One of them, third-year student Peter Hazel, led a team in documenting the sights and sounds of the UVA Jazz Ensemble, a group of about 25 students and community members under the direction of John D’earth, who leads the jazz performance program in the McIntire Department of Music.

“They are such a talented group, and we wanted to showcase the sense of community that they have,” Hazel said.

Six student camera operators, including Venafaro and third-year students Mier Chen, Boning Luo, Kingston Liu, Biying Qu and Corey Chen, assisted Hazel in filming. The group spent four evenings in the fall interviewing the musicians and filming rehearsals and concerts.

“I was so impressed by the talent, I almost wished that I had not been shooting footage at the concert because I had to focus on getting the right shot when part of me just wanted to sit back and listen,” Hazel said. “Jazz is a form of music that I was not very familiar with and their performance was so great.”

After filming completed, Hazel led the editing process, with Liu and third-year students Christine Douglas and Brandon Sangston pitching in for color and sound editing.

It was not Hazel’s first time editing film. He is pursuing an interdisciplinary major in film theory and practice alongside a major in philosophy and has already gained production experience through independent filmmaking projects for clients and student organizations. HooTube gave him an opportunity to promote other students’ creative work while honing his own skills, which he hopes to use to build a career in filmmaking.

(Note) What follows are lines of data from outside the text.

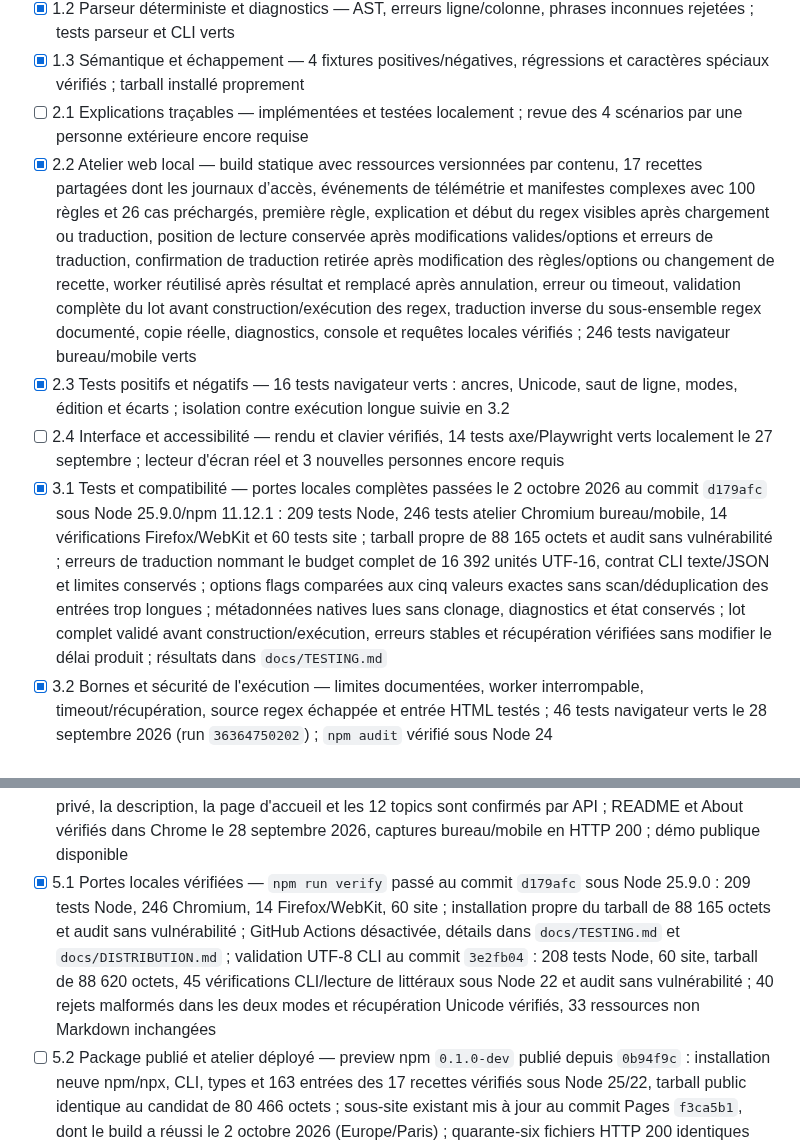
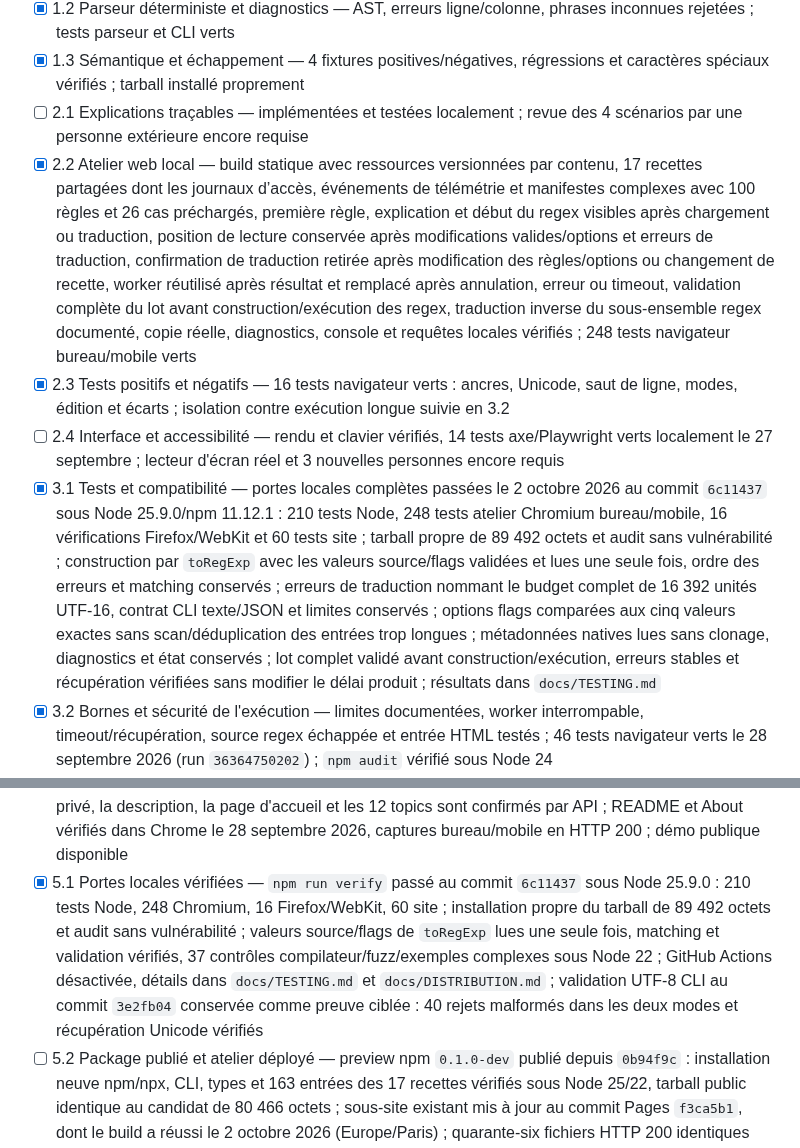
Before and after one commit to OthmaneBlial/Regex-For-Humans, a Markdown page: ROADMAP.md, 2 parts joined by grey strips. Drawn GitHub-style.

```diff
--- a/ROADMAP.md
+++ b/ROADMAP.md
@@ -14,16 +14,16 @@ Cocher une tâche uniquement après vérification de tous ses critères. Les dé
 - [x] 1.2 Parseur déterministe et diagnostics — AST, erreurs ligne/colonne, phrases inconnues rejetées ; tests parseur et CLI verts
 - [x] 1.3 Sémantique et échappement — 4 fixtures positives/négatives, régressions et caractères spéciaux vérifiés ; tarball installé proprement
 - [ ] 2.1 Explications traçables — implémentées et testées localement ; revue des 4 scénarios par une personne extérieure encore requise
-- [x] 2.2 Atelier web local — build statique avec ressources versionnées par contenu, 17 recettes partagées dont les journaux d’accès, événements de télémétrie et manifestes complexes avec 100 règles et 26 cas préchargés, première règle, explication et début du regex visibles après chargement ou traduction, position de lecture conservée après modifications valides/options et erreurs de traduction, confirmation de traduction retirée après modification des règles/options ou changement de recette, worker réutilisé après résultat et remplacé après annulation, erreur ou timeout, validation complète du lot avant construction/exécution des regex, traduction inverse du sous-ensemble regex documenté, copie réelle, diagnostics, console et requêtes locales vérifiés ; 246 tests navigateur bureau/mobile verts
+- [x] 2.2 Atelier web local — build statique avec ressources versionnées par contenu, 17 recettes partagées dont les journaux d’accès, événements de télémétrie et manifestes complexes avec 100 règles et 26 cas préchargés, première règle, explication et début du regex visibles après chargement ou traduction, position de lecture conservée après modifications valides/options et erreurs de traduction, confirmation de traduction retirée après modification des règles/options ou changement de recette, worker réutilisé après résultat et remplacé après annulation, erreur ou timeout, validation complète du lot avant construction/exécution des regex, traduction inverse du sous-ensemble regex documenté, copie réelle, diagnostics, console et requêtes locales vérifiés ; 248 tests navigateur bureau/mobile verts
 - [x] 2.3 Tests positifs et négatifs — 16 tests navigateur verts : ancres, Unicode, saut de ligne, modes, édition et écarts ; isolation contre exécution longue suivie en 3.2
 - [ ] 2.4 Interface et accessibilité — rendu et clavier vérifiés, 14 tests axe/Playwright verts localement le 27 septembre ; lecteur d'écran réel et 3 nouvelles personnes encore requis
-- [x] 3.1 Tests et compatibilité — portes locales complètes passées le 2 octobre 2026 au commit `d179afc` sous Node 25.9.0/npm 11.12.1 : 209 tests Node, 246 tests atelier Chromium bureau/mobile, 14 vérifications Firefox/WebKit et 60 tests site ; tarball propre de 88 165 octets et audit sans vulnérabilité ; erreurs de traduction nommant le budget complet de 16 392 unités UTF-16, contrat CLI texte/JSON et limites conservés ; options flags comparées aux cinq valeurs exactes sans scan/déduplication des entrées trop longues ; métadonnées natives lues sans clonage, diagnostics et état conservés ; lot complet validé avant construction/exécution, erreurs stables et récupération vérifiées sans modifier le délai produit ; résultats dans `docs/TESTING.md`
+- [x] 3.1 Tests et compatibilité — portes locales complètes passées le 2 octobre 2026 au commit `6c11437` sous Node 25.9.0/npm 11.12.1 : 210 tests Node, 248 tests atelier Chromium bureau/mobile, 16 vérifications Firefox/WebKit et 60 tests site ; tarball propre de 89 492 octets et audit sans vulnérabilité ; construction par `toRegExp` avec les valeurs source/flags validées et lues une seule fois, ordre des erreurs et matching conservés ; erreurs de traduction nommant le budget complet de 16 392 unités UTF-16, contrat CLI texte/JSON et limites conservés ; options flags comparées aux cinq valeurs exactes sans scan/déduplication des entrées trop longues ; métadonnées natives lues sans clonage, diagnostics et état conservés ; lot complet validé avant construction/exécution, erreurs stables et récupération vérifiées sans modifier le délai produit ; résultats dans `docs/TESTING.md`
 - [x] 3.2 Bornes et sécurité de l'exécution — limites documentées, worker interrompable, timeout/récupération, source regex échappée et entrée HTML testés ; 46 tests navigateur verts le 28 septembre 2026 (run `36364750202`) ; `npm audit` vérifié sous Node 24
 - [ ] 3.3 Architecture et politique de changements — guide, liens et exercice interne vérifiés (`docs/CONTRIBUTION-EXERCISE.md`) ; revue par un contributeur extérieur encore requise
 - [ ] 4.1 README et premier succès — README réécrit, exemples CLI/bibliothèque contrôlés et site projet publié ; relecture par un novice encore requise
 - [ ] 4.2 Captures réelles — captures bureau/mobile du build local `0.1.0-dev` ajoutées au README avec provenance et SHA-256 ; captures de la version publiée à refaire après 2.4
 - [x] 4.3 Contribution et présentation GitHub — politiques et modèles d'issues/PR présents ; le signalement privé, la description, la page d'accueil et les 12 topics sont confirmés par API ; README et About vérifiés dans Chrome le 28 septembre 2026, captures bureau/mobile en HTTP 200 ; démo publique disponible
-- [x] 5.1 Portes locales vérifiées — `npm run verify` passé au commit `d179afc` sous Node 25.9.0 : 209 tests Node, 246 Chromium, 14 Firefox/WebKit, 60 site ; installation propre du tarball de 88 165 octets et audit sans vulnérabilité ; GitHub Actions désactivée, détails dans `docs/TESTING.md` et `docs/DISTRIBUTION.md` ; validation UTF-8 CLI au commit `3e2fb04` : 208 tests Node, 60 site, tarball de 88 620 octets, 45 vérifications CLI/lecture de littéraux sous Node 22 et audit sans vulnérabilité ; 40 rejets malformés dans les deux modes et récupération Unicode vérifiés, 33 ressources non Markdown inchangées
+- [x] 5.1 Portes locales vérifiées — `npm run verify` passé au commit `6c11437` sous Node 25.9.0 : 210 tests Node, 248 Chromium, 16 Firefox/WebKit, 60 site ; installation propre du tarball de 89 492 octets et audit sans vulnérabilité ; valeurs source/flags de `toRegExp` lues une seule fois, matching et validation vérifiés, 37 contrôles compilateur/fuzz/exemples complexes sous Node 22 ; GitHub Actions désactivée, détails dans `docs/TESTING.md` et `docs/DISTRIBUTION.md` ; validation UTF-8 CLI au commit `3e2fb04` conservée comme preuve ciblée : 40 rejets malformés dans les deux modes et récupération Unicode vérifiés
 - [ ] 5.2 Package publié et atelier déployé — preview npm `0.1.0-dev` publié depuis `0b94f9c` : installation neuve npm/npx, CLI, types et 163 entrées des 17 recettes vérifiés sous Node 25/22, tarball public identique au candidat de 80 466 octets ; sous-site existant mis à jour au commit Pages `f3ca5b1`, dont le build a réussi le 2 octobre 2026 (Europe/Paris) ; quarante-six fichiers HTTP 200 identiques aux SHA-256 locaux dont les quatre documents projet modifiés, 33 fichiers non Markdown identiques au déploiement précédent ; dernier contrôle interactif au commit Pages `af3bf6b` : trois recettes complexes, 100 fragments, 26 cas exacts, sélection, copie, traduction inverse, focus et positions de lecture vérifiés sur bureau/mobile ; six captures regex et quatre panneaux de traduction inspectés, affichage à 320 px sans débordement et aucune erreur de page ; budget de 16 392 unités UTF-16 nommé intégralement dans les erreurs et appliqué avant suppression des espaces extérieurs, rejet sans perte de texte/état et récupération à la limite exacte vérifiés dans les trois moteurs ; options flags et métadonnées natives couvertes par les vérifications précédentes ; validation du lot avant matching, quatre erreurs stables, récupération, limites de 100 exemples/2 048 unités et interruption des lots valides coûteux vérifiées dans Chrome à 1280/390 px et Firefox/WebKit ; détails et historique dans `docs/DISTRIBUTION.md` ; package stable non publié
 - [ ] 5.3 Décision et validation des binaires — voie npm/Node retenue provisoirement dans `docs/DISTRIBUTION.md` ; besoin de binaire à mesurer dans les séances utilisateurs avant décision finale
 - [ ] 5.4 Release publiée et vérifiée
```
Also changed, not shown: docs/DISTRIBUTION.md (+1 -1 lines), docs/TESTING.md (+4 -2 lines).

The class also gave Hazel an opportunity to teach his fellow students. As one of the more experienced filmmakers working on HooTube, Hazel helped others in the class learn more about filming, shot selection and editing.

“The video is a testament to Peter’s skill and his ability to help others learn,” said Braelyn Schenk, a second-year student who works as the jazz intern in the music department and co-produced the video with Hazel. “His teaching made the end product even better.”

In addition to working with students on video projects, Venafro spent much of last semester working out the logistics of developing HooTube, from finding ways to fund equipment to exploring liability issues that could arise.

Now, with the Jazz Ensemble video available as a pilot, Venafro hopes to turn the HooTube concept into a more permanent student organization. He is working with two of his media studies professors – Bruce Williams, Taylor Professor in Media Studies, and Siva Vaidhyanathan, Robertson Professor of Modern Media Studies – to explore partnerships with the new Center for Media and Citizenship, which studies civic engagement in a changing media environment.

“Teaching the course in the fall, I noticed how much value something like this could add for the school, especially with proper resources to build and popularize the platform,” Venafro said. “I hope that the idea of this course and the value it can bring can become a more permanent part of the media studies program.”

Media Contact

Caroline Newman

University News Associate Office of University Communications